“We think we saw a pretty good idea of some of the things he does well with his small sample size of plays, but we’ve got to prepare for, basically, what his skill set is,” Locksley said.
Running the ball. There are few strengths on both sides of the ball for an Indiana team with one of the worst offenses and defenses in the Big Ten. However, if there is anything the Hoosiers do best, it’s rushing the ball. Indian’s offense relies on its running game to move the sticks and create big plays. That is primarily behind Carr, but they have depth at the position they can rely on.
The passing game. With an uncertain quarterback situation, Indiana’s passing game has become its biggest weakness. That would not have been the case if it wasn’t for injuries, but with McCulley likely to get the start, Indiana’s play-callers will have virtually no trust in throwing the ball. Last week against Ohio State, McCulley only threw the ball six times, completing one of those passes.
Three things to watch

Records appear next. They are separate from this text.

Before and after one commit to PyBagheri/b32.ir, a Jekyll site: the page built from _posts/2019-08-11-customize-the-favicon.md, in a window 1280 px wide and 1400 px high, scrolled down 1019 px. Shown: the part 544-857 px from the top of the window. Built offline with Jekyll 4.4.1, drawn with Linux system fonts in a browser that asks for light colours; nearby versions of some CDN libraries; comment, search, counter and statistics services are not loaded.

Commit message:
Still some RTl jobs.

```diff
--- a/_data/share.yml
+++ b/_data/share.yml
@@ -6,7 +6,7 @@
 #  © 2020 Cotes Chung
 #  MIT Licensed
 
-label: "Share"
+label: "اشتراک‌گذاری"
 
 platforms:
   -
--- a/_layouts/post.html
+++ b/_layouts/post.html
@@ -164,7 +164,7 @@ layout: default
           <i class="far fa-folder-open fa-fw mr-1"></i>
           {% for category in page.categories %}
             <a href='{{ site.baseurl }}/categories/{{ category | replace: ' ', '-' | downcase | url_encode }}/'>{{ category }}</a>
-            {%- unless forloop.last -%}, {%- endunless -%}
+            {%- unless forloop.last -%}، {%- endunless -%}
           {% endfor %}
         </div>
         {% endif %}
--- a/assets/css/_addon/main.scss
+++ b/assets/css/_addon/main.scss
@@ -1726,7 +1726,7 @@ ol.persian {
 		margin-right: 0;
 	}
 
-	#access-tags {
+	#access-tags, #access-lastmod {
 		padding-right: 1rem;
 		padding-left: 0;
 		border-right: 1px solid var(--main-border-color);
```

1. Will Indiana be able to run down Maryland’s throat? Last week, Minnesota had a field day rushing the football against Maryland’s defense, gaining season-high yards on the ground against the Terps. Locksley acknowledged that would likely be Indiana’s game plan too, as they have been relying on the run anyway. If The Hoosiers are bale to have success rushing and eating clock, it will be another defensive nightmare for Maryland.
“We know that one thing they will do to attack us because we’ve shown a propensity the last week or two to not be able to handle the run, we expect them to run the ball,” Locksley said.”
2. Will wide receiver Marcus Fleming become a top option for Taulia Tagovailoa? A position group that started the season as Maryland’s deepest and most talented, quickly became its thinnest and most depleted. First, Tagovailoa’s top receiving option Dontay Demus Jr. went down with a season-ending injury. Then Jeshaun Jones, Demus’ replacement, went down with a similar injury that sidelined him for the year. It was expected that sophomore Rakim Jarrett would step into the number one role, but he has been quiet so far. Last game, it was Marcus Fleming who looked like Tagovailoa’s go-to guy. He finished with a team-high five receptions for 62 yards and a touchdown. Keep an eye out for him this week against Indiana.
“Really, really proud of the way Marcus has come along,” Locksley said.
3. Will the Terps respond to a must-win game and a three-game losing streak? Maryland has its backs against the wall and are in desperate need of win to snap the three game losing streak. Maryland is favored in this game for the first time in three weeks, and likely for the last time this season. The Terps are hoping they can get to the six-win benchmark that makes them bowl eligible. If they fail to win this weekend, it will be extremely unlikely they will get six wins this year. After this week, Maryland has a daunting schedule ahead of them. They will play No. 20 Penn State, No. 6 Michigan and No. 8 Michigan State before finishing up the season against Rutgers.